YOUR GOAL
Write out the lines below once more, exactly as they appear. Do not include pictures.

RECORDS SHOWN
----
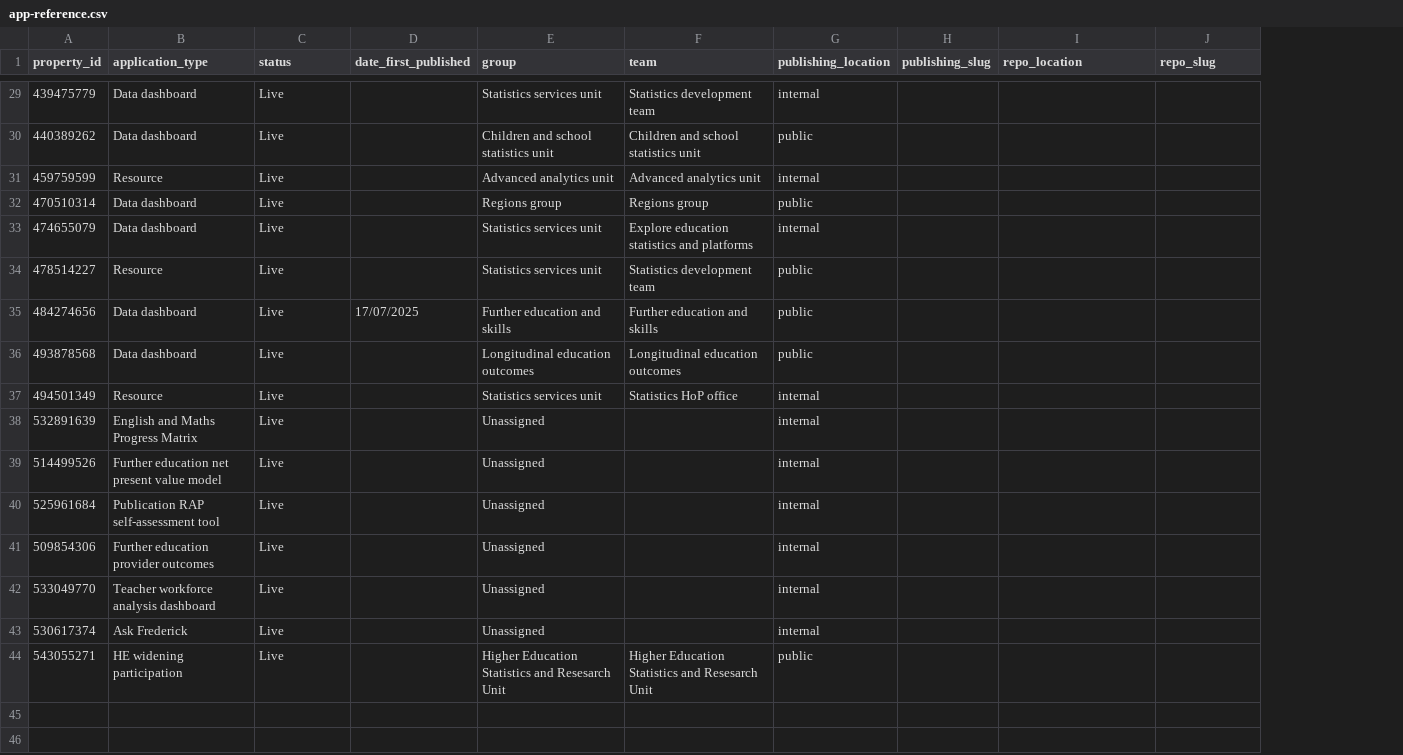
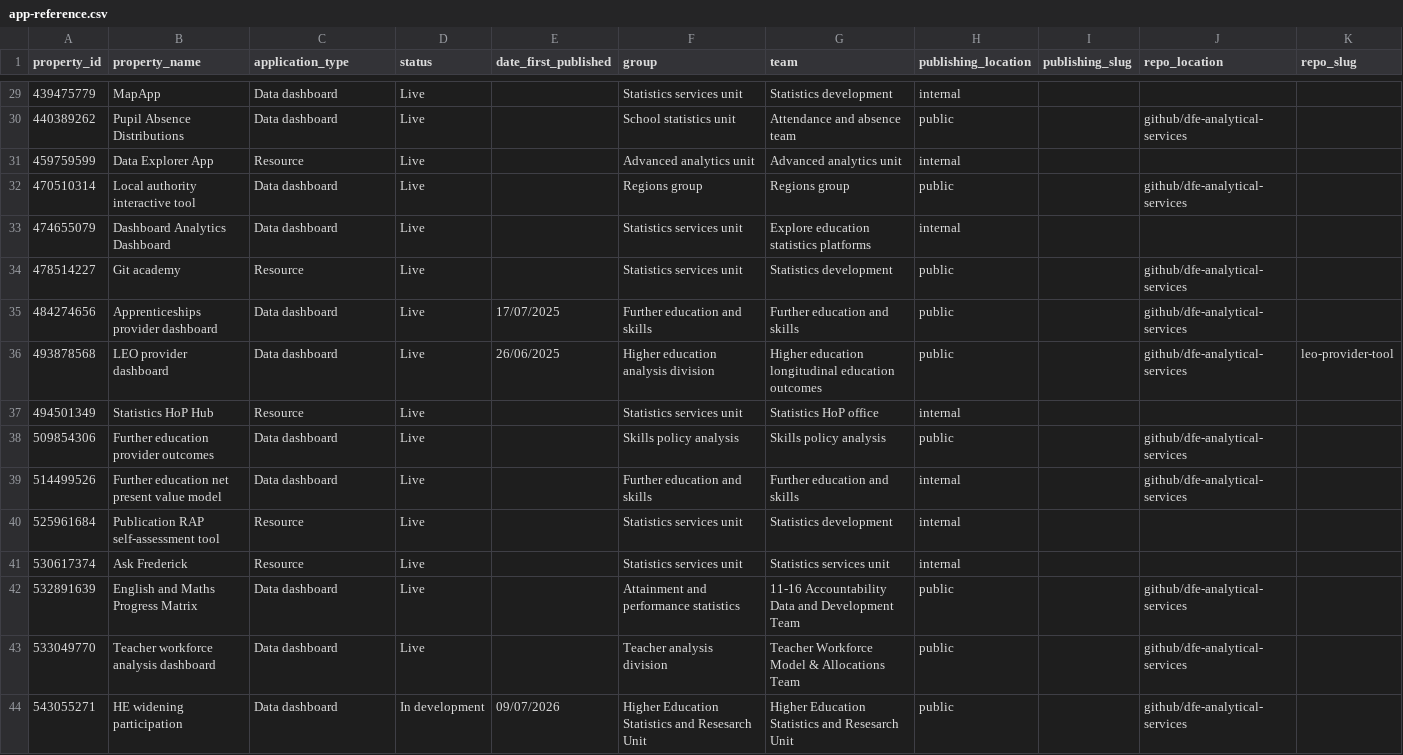
Before and after one commit to dfe-analytical-services/dashboard-analytics-data, a CSV file: data/app-reference.csv, drawn as a sheet; only a part is shown, gaps mark what is left out; removed rows and columns are numbered as before the commit, all else as after; the diff covers the shown part only; the diff names each change by its address in the sheet, - before the commit and + after, or states it on an @@ line.

Commit message:
Added dashboard names and team / group names in reference data

```diff
--- a/data/app-reference.csv
+++ b/data/app-reference.csv
+column B (property_name), rows 29-37: MapApp | Pupil Absence Distributions | Data Explorer App | Local authority interactive tool | Dashboard Analytics Dashboard | Git academy | Apprenticeships provider dashboard | LEO provider dashboard | Statistics HoP Hub; rows 39-41: Further education net present value model | Publication RAP self-assessment tool | Ask Frederick; row 44: HE widening participation
-G29 (team): Statistics development team
+G29 (team): Statistics development
-F30 (group): Children and school statistics unit
+F30 (group): School statistics unit
-G30 (team): Children and school statistics unit
+G30 (team): Attendance and absence team
-J30 (repo_location): (empty)
+J30 (repo_location): github/dfe-analytical-services
-J32 (repo_location): (empty)
+J32 (repo_location): github/dfe-analytical-services
-G33 (team): Explore education statistics and platforms
+G33 (team): Explore education statistics platforms
-G34 (team): Statistics development team
+G34 (team): Statistics development
-J34:J36 (repo_location): (empty)
+J34:J36 (repo_location): github/dfe-analytical-services
-E36 (date_first_published): (empty)
+E36 (date_first_published): 26/06/2025
-F36 (group): Longitudinal education outcomes
+F36 (group): Higher education analysis division
-G36 (team): Longitudinal education outcomes
+G36 (team): Higher education longitudinal education outcomes
-K36 (repo_slug): (empty)
+K36 (repo_slug): leo-provider-tool
-row 38: 532891639 | English and Maths Progress Matrix | Live |  | Unassigned |  | internal
+row 38: 509854306 | Further education provider outcomes | Data dashboard | Live |  | Skills policy analysis | Skills policy analysis | public |  | github/dfe-analytical-services
-C39 (application_type): Further education net present value model
+C39 (application_type): Data dashboard
-F39 (group): Unassigned
+F39 (group): Further education and skills
-G39 (team): (empty)
+G39 (team): Further education and skills
-J39 (repo_location): (empty)
+J39 (repo_location): github/dfe-analytical-services
-C40 (application_type): Publication RAP self-assessment tool
+C40 (application_type): Resource
-F40 (group): Unassigned
+F40 (group): Statistics services unit
-G40 (team): (empty)
+G40 (team): Statistics development
-row 41: 509854306 | Further education provider outcomes | Live |  | Unassigned |  | internal
-row 42: 533049770 | Teacher workforce analysis dashboard | Live |  | Unassigned |  | internal
-C41 (application_type): Ask Frederick
+C41 (application_type): Resource
-F41 (group): Unassigned
+F41 (group): Statistics services unit
-G41 (team): (empty)
+G41 (team): Statistics services unit
+row 42: 532891639 | English and Maths Progress Matrix | Data dashboard | Live |  | Attainment and performance statistics | 11-16 Accountability Data and Development Team | public |  | github/dfe-analytical-services
+row 43: 533049770 | Teacher workforce analysis dashboard | Data dashboard | Live |  | Teacher analysis division | Teacher Workforce Model & Allocations Team | public |  | github/dfe-analytical-services
-C44 (application_type): HE widening participation
+C44 (application_type): Data dashboard
-D44 (status): Live
+D44 (status): In development
-E44 (date_first_published): (empty)
+E44 (date_first_published): 09/07/2026
-J44 (repo_location): (empty)
+J44 (repo_location): github/dfe-analytical-services
```
Also changed, not shown: 35 edited cells elsewhere in this file, 1 other file.
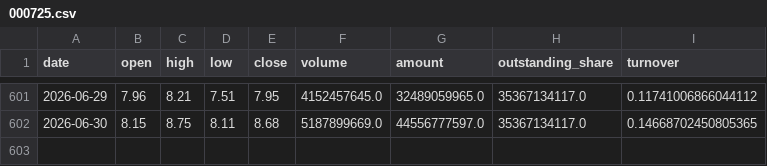
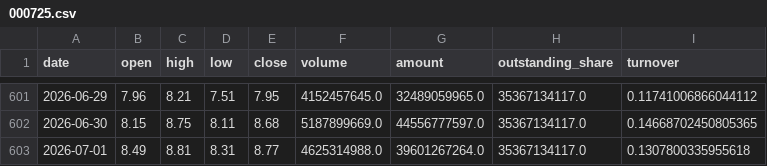
Before and after one commit to sadaviknjx-ctrl/quant-app, a CSV file: data/000725.csv, drawn as a sheet; only a part is shown, gaps mark what is left out.

```diff
--- a/data/000725.csv
+++ b/data/000725.csv
@@ -602 +602,2 @@ date,open,high,low,close,volume,amount,outstanding_share,turnover
 2026-06-30,8.15,8.75,8.11,8.68,5187899669.0,44556777597.0,35367134117.0,0.14668702450805365
+2026-07-01,8.49,8.81,8.31,8.77,4625314988.0,39601267264.0,35367134117.0,0.1307800335955618
```
Also changed, not shown: data/000630.csv, data/000751.csv, 4 other files.
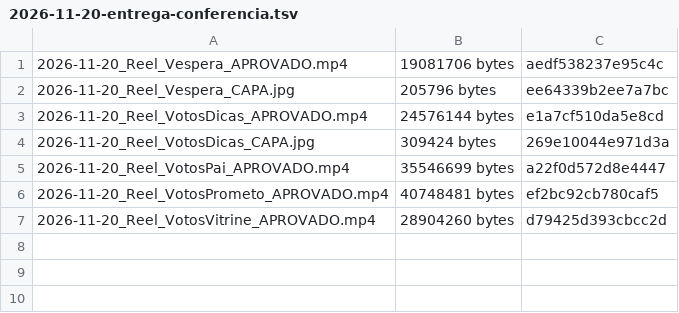
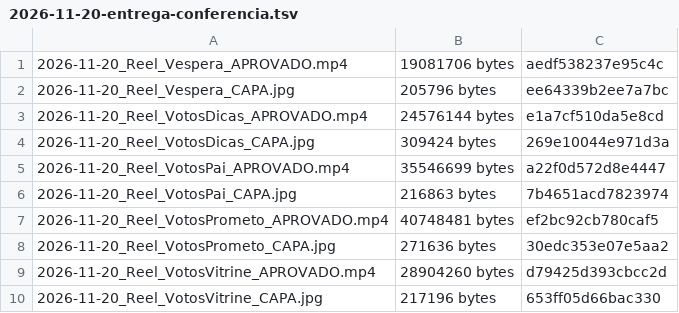
Before and after one commit to patynunes020307-spec/Paty-, a TSV file: projeto/briefings/2026-11-20-entrega-conferencia.tsv, drawn as a sheet; the diff names each change by its address in the sheet, - before the commit and + after, or states it on an @@ line.

```diff
--- a/projeto/briefings/2026-11-20-entrega-conferencia.tsv
+++ b/projeto/briefings/2026-11-20-entrega-conferencia.tsv
+row 6: 2026-11-20_Reel_VotosPai_CAPA.jpg | 216863 bytes | 7b4651acd7823974
+row 8: 2026-11-20_Reel_VotosPrometo_CAPA.jpg | 271636 bytes | 30edc353e07e5aa2
+row 10: 2026-11-20_Reel_VotosVitrine_CAPA.jpg | 217196 bytes | 653ff05d66bac330
```
Also changed, not shown: 2 other files.
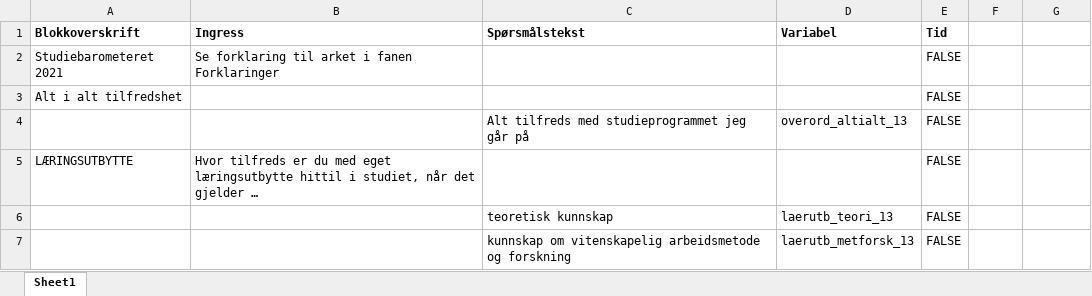
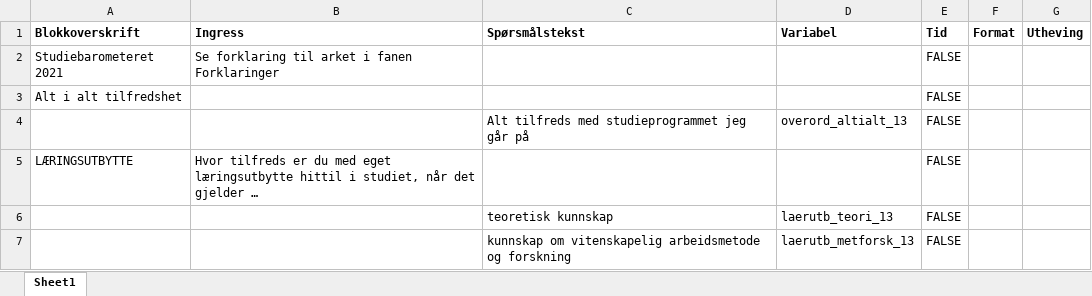
Before and after one commit to utenH/Studentsvar, an Excel workbook: malfiler/Studiebarometeret_2022_vars.xlsx, sheet Sheet1, drawn as a sheet; only a part is shown; values as stored, in another font and other column widths than the file's, no borders; the diff names each change by its address in the sheet, - before the commit and + after, or states it on an @@ line.

```diff
--- a/malfiler/Studiebarometeret_2022_vars.xlsx (sheet Sheet1)
+++ b/malfiler/Studiebarometeret_2022_vars.xlsx (sheet Sheet1)
-F1: (empty)
+F1: Format
-G1: (empty)
+G1: Utheving
```
Also changed, not shown: base/OsloMet_programvariabler.xlsx, 4 other files.
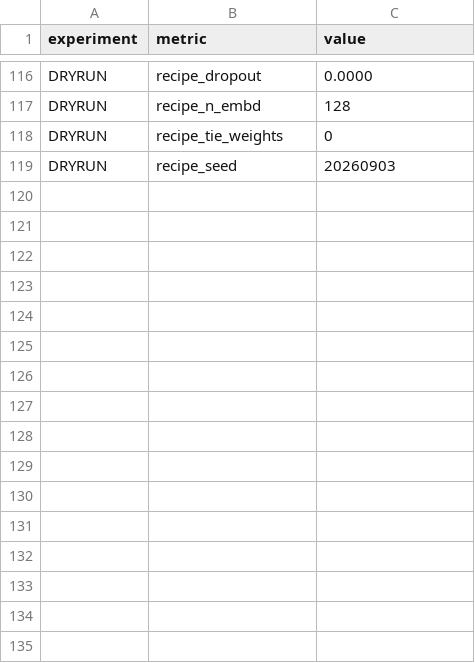
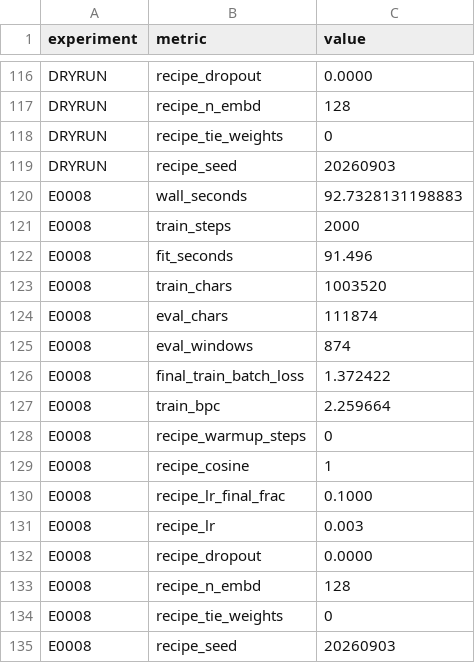
Before and after one commit to Xiang-Shan/klein-auto-research, a TSV file: studies/13-charlm-fixed-budget/aux_metrics.tsv, drawn as a sheet; only a part is shown, gaps mark what is left out.

```diff
--- a/studies/13-charlm-fixed-budget/aux_metrics.tsv
+++ b/studies/13-charlm-fixed-budget/aux_metrics.tsv
@@ -119 +119,17 @@ DRYRUN	recipe_tie_weights	0
 DRYRUN	recipe_seed	20260903
+E0008	wall_seconds	92.7328131198883
+E0008	train_steps	2000
+E0008	fit_seconds	91.496
+E0008	train_chars	1003520
+E0008	eval_chars	111874
+E0008	eval_windows	874
+E0008	final_train_batch_loss	1.372422
+E0008	train_bpc	2.259664
+E0008	recipe_warmup_steps	0
+E0008	recipe_cosine	1
+E0008	recipe_lr_final_frac	0.1000
+E0008	recipe_lr	0.003
+E0008	recipe_dropout	0.0000
+E0008	recipe_n_embd	128
+E0008	recipe_tie_weights	0
+E0008	recipe_seed	20260903
```
Also changed, not shown: studies/13-charlm-fixed-budget/results.tsv, 5 other files.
----
EXERCISE ANSWER
Before and after one commit to dfe-analytical-services/dashboard-analytics-data, a CSV file: data/app-reference.csv, drawn as a sheet; only a part is shown, gaps mark what is left out; removed rows and columns are numbered as before the commit, all else as after; the diff covers the shown part only; the diff names each change by its address in the sheet, - before the commit and + after, or states it on an @@ line.

Commit message:
Added dashboard names and team / group names in reference data

```diff
--- a/data/app-reference.csv
+++ b/data/app-reference.csv
+column B (property_name), rows 29-37: MapApp | Pupil Absence Distributions | Data Explorer App | Local authority interactive tool | Dashboard Analytics Dashboard | Git academy | Apprenticeships provider dashboard | LEO provider dashboard | Statistics HoP Hub; rows 39-41: Further education net present value model | Publication RAP self-assessment tool | Ask Frederick; row 44: HE widening participation
-G29 (team): Statistics development team
+G29 (team): Statistics development
-F30 (group): Children and school statistics unit
+F30 (group): School statistics unit
-G30 (team): Children and school statistics unit
+G30 (team): Attendance and absence team
-J30 (repo_location): (empty)
+J30 (repo_location): github/dfe-analytical-services
-J32 (repo_location): (empty)
+J32 (repo_location): github/dfe-analytical-services
-G33 (team): Explore education statistics and platforms
+G33 (team): Explore education statistics platforms
-G34 (team): Statistics development team
+G34 (team): Statistics development
-J34:J36 (repo_location): (empty)
+J34:J36 (repo_location): github/dfe-analytical-services
-E36 (date_first_published): (empty)
+E36 (date_first_published): 26/06/2025
-F36 (group): Longitudinal education outcomes
+F36 (group): Higher education analysis division
-G36 (team): Longitudinal education outcomes
+G36 (team): Higher education longitudinal education outcomes
-K36 (repo_slug): (empty)
+K36 (repo_slug): leo-provider-tool
-row 38: 532891639 | English and Maths Progress Matrix | Live |  | Unassigned |  | internal
+row 38: 509854306 | Further education provider outcomes | Data dashboard | Live |  | Skills policy analysis | Skills policy analysis | public |  | github/dfe-analytical-services
-C39 (application_type): Further education net present value model
+C39 (application_type): Data dashboard
-F39 (group): Unassigned
+F39 (group): Further education and skills
-G39 (team): (empty)
+G39 (team): Further education and skills
-J39 (repo_location): (empty)
+J39 (repo_location): github/dfe-analytical-services
-C40 (application_type): Publication RAP self-assessment tool
+C40 (application_type): Resource
-F40 (group): Unassigned
+F40 (group): Statistics services unit
-G40 (team): (empty)
+G40 (team): Statistics development
-row 41: 509854306 | Further education provider outcomes | Live |  | Unassigned |  | internal
-row 42: 533049770 | Teacher workforce analysis dashboard | Live |  | Unassigned |  | internal
-C41 (application_type): Ask Frederick
+C41 (application_type): Resource
-F41 (group): Unassigned
+F41 (group): Statistics services unit
-G41 (team): (empty)
+G41 (team): Statistics services unit
+row 42: 532891639 | English and Maths Progress Matrix | Data dashboard | Live |  | Attainment and performance statistics | 11-16 Accountability Data and Development Team | public |  | github/dfe-analytical-services
+row 43: 533049770 | Teacher workforce analysis dashboard | Data dashboard | Live |  | Teacher analysis division | Teacher Workforce Model & Allocations Team | public |  | github/dfe-analytical-services
-C44 (application_type): HE widening participation
+C44 (application_type): Data dashboard
-D44 (status): Live
+D44 (status): In development
-E44 (date_first_published): (empty)
+E44 (date_first_published): 09/07/2026
-J44 (repo_location): (empty)
+J44 (repo_location): github/dfe-analytical-services
```
Also changed, not shown: 35 edited cells elsewhere in this file, 1 other file.
Before and after one commit to sadaviknjx-ctrl/quant-app, a CSV file: data/000725.csv, drawn as a sheet; only a part is shown, gaps mark what is left out.

```diff
--- a/data/000725.csv
+++ b/data/000725.csv
@@ -602 +602,2 @@ date,open,high,low,close,volume,amount,outstanding_share,turnover
 2026-06-30,8.15,8.75,8.11,8.68,5187899669.0,44556777597.0,35367134117.0,0.14668702450805365
+2026-07-01,8.49,8.81,8.31,8.77,4625314988.0,39601267264.0,35367134117.0,0.1307800335955618
```
Also changed, not shown: data/000630.csv, data/000751.csv, 4 other files.
Before and after one commit to patynunes020307-spec/Paty-, a TSV file: projeto/briefings/2026-11-20-entrega-conferencia.tsv, drawn as a sheet; the diff names each change by its address in the sheet, - before the commit and + after, or states it on an @@ line.

```diff
--- a/projeto/briefings/2026-11-20-entrega-conferencia.tsv
+++ b/projeto/briefings/2026-11-20-entrega-conferencia.tsv
+row 6: 2026-11-20_Reel_VotosPai_CAPA.jpg | 216863 bytes | 7b4651acd7823974
+row 8: 2026-11-20_Reel_VotosPrometo_CAPA.jpg | 271636 bytes | 30edc353e07e5aa2
+row 10: 2026-11-20_Reel_VotosVitrine_CAPA.jpg | 217196 bytes | 653ff05d66bac330
```
Also changed, not shown: 2 other files.
Before and after one commit to utenH/Studentsvar, an Excel workbook: malfiler/Studiebarometeret_2022_vars.xlsx, sheet Sheet1, drawn as a sheet; only a part is shown; values as stored, in another font and other column widths than the file's, no borders; the diff names each change by its address in the sheet, - before the commit and + after, or states it on an @@ line.

```diff
--- a/malfiler/Studiebarometeret_2022_vars.xlsx (sheet Sheet1)
+++ b/malfiler/Studiebarometeret_2022_vars.xlsx (sheet Sheet1)
-F1: (empty)
+F1: Format
-G1: (empty)
+G1: Utheving
```
Also changed, not shown: base/OsloMet_programvariabler.xlsx, 4 other files.
Before and after one commit to Xiang-Shan/klein-auto-research, a TSV file: studies/13-charlm-fixed-budget/aux_metrics.tsv, drawn as a sheet; only a part is shown, gaps mark what is left out.

```diff
--- a/studies/13-charlm-fixed-budget/aux_metrics.tsv
+++ b/studies/13-charlm-fixed-budget/aux_metrics.tsv
@@ -119 +119,17 @@ DRYRUN	recipe_tie_weights	0
 DRYRUN	recipe_seed	20260903
+E0008	wall_seconds	92.7328131198883
+E0008	train_steps	2000
+E0008	fit_seconds	91.496
+E0008	train_chars	1003520
+E0008	eval_chars	111874
+E0008	eval_windows	874
+E0008	final_train_batch_loss	1.372422
+E0008	train_bpc	2.259664
+E0008	recipe_warmup_steps	0
+E0008	recipe_cosine	1
+E0008	recipe_lr_final_frac	0.1000
+E0008	recipe_lr	0.003
+E0008	recipe_dropout	0.0000
+E0008	recipe_n_embd	128
+E0008	recipe_tie_weights	0
+E0008	recipe_seed	20260903
```
Also changed, not shown: studies/13-charlm-fixed-budget/results.tsv, 5 other files.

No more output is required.